══ SUPPLIED RECORDS ══

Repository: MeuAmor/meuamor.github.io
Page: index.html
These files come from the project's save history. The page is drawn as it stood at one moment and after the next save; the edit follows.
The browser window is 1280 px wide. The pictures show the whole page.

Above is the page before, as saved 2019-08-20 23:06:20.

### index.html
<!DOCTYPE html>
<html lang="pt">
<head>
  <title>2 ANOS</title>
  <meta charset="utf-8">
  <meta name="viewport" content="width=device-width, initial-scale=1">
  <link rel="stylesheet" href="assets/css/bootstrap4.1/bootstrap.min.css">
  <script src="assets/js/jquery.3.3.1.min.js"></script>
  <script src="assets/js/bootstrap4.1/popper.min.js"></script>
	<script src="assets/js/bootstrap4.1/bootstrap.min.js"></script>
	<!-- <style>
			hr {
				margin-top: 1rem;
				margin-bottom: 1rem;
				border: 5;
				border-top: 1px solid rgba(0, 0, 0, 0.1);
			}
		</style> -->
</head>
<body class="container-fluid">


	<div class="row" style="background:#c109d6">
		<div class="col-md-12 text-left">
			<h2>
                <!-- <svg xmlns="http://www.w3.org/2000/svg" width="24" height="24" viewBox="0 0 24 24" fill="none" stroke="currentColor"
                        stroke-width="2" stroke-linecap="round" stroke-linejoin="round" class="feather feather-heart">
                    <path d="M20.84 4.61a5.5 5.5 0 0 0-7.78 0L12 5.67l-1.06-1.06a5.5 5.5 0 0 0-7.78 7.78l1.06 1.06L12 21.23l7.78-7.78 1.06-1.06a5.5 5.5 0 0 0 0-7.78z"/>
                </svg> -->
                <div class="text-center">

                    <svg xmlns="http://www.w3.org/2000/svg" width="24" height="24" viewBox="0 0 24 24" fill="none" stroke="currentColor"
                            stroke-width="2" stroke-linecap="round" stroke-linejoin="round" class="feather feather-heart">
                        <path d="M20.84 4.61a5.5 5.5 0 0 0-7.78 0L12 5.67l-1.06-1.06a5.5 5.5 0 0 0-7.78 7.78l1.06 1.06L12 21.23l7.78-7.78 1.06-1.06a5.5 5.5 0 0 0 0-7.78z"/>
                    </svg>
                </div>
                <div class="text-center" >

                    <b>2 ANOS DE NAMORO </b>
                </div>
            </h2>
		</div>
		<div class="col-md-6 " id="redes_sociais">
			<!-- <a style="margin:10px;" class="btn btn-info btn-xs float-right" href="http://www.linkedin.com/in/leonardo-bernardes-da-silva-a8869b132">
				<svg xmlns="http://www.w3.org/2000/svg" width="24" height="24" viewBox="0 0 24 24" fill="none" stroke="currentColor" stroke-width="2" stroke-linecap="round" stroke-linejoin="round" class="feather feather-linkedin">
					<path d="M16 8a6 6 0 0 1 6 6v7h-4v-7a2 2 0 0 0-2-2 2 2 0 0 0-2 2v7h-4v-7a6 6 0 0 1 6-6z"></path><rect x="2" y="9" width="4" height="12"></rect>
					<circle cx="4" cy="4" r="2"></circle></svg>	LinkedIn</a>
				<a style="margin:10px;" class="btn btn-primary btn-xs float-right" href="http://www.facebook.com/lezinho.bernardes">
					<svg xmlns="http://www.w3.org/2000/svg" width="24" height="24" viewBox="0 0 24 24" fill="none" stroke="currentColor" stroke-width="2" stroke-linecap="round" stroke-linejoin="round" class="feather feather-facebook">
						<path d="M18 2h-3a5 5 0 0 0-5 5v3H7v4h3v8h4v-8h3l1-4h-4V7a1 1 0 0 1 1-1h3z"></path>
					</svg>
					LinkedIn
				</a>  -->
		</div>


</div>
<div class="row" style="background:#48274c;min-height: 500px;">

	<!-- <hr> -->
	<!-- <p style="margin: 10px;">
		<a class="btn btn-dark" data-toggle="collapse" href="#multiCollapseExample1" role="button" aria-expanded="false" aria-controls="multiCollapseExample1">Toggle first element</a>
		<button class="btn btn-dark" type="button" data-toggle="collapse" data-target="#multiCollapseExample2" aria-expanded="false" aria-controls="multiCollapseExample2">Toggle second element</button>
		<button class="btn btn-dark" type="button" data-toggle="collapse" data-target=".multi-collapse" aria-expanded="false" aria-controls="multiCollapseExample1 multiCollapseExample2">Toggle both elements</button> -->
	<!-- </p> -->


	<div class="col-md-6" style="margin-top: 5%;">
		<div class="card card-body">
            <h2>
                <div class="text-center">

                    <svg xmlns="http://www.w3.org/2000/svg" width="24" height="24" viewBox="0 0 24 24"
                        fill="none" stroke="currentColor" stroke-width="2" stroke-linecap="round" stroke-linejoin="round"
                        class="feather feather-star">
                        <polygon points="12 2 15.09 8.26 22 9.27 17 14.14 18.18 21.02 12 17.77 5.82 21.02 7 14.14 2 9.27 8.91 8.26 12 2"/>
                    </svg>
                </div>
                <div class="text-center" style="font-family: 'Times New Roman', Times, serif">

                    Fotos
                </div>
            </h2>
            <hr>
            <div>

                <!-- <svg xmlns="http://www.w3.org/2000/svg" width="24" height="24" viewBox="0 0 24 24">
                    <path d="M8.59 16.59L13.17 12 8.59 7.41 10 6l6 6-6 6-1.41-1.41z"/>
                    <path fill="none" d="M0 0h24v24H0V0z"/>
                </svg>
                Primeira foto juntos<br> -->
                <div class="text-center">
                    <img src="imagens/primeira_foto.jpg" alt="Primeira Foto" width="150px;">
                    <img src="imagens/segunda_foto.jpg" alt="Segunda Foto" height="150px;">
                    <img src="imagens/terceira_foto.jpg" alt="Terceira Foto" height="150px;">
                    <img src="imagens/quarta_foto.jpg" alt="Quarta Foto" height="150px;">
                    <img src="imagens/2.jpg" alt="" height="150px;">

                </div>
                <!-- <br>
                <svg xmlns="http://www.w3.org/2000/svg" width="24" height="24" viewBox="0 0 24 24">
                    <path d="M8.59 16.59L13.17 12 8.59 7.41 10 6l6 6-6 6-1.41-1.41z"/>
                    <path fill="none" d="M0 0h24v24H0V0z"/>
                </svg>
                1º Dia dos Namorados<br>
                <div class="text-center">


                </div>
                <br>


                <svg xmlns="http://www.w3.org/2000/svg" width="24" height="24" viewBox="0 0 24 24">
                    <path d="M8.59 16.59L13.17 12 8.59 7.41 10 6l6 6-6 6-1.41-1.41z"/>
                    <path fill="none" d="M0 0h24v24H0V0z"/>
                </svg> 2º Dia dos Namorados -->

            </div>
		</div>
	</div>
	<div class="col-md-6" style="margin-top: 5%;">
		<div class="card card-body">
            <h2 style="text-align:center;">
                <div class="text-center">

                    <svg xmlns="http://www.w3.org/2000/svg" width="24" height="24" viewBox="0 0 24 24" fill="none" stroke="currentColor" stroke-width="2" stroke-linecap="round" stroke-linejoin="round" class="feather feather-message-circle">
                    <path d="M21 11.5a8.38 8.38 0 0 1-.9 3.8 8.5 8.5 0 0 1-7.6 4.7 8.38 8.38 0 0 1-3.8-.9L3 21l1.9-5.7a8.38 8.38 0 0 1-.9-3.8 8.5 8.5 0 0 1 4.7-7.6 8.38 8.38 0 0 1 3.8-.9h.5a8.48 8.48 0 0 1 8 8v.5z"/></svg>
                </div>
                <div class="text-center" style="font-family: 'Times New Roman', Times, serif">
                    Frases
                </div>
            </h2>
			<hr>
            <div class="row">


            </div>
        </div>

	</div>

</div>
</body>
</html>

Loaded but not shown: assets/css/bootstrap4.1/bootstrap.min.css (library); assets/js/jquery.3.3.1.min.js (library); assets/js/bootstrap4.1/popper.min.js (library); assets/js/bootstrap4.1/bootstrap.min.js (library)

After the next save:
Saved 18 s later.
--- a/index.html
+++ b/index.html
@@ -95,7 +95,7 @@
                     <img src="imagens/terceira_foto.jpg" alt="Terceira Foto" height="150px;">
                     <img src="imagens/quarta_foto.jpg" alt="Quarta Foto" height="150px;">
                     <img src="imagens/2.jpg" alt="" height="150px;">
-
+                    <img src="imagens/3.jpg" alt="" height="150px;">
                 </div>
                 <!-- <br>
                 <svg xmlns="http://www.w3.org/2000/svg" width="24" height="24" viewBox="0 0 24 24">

═══

- _ABOUT THIS TASK_: If the word "script" is on a line above, return that line.

- _WRITTEN ANSWER_:
  <script src="assets/js/jquery.3.3.1.min.js"></script>
  <script src="assets/js/bootstrap4.1/popper.min.js"></script>
	<script src="assets/js/bootstrap4.1/bootstrap.min.js"></script>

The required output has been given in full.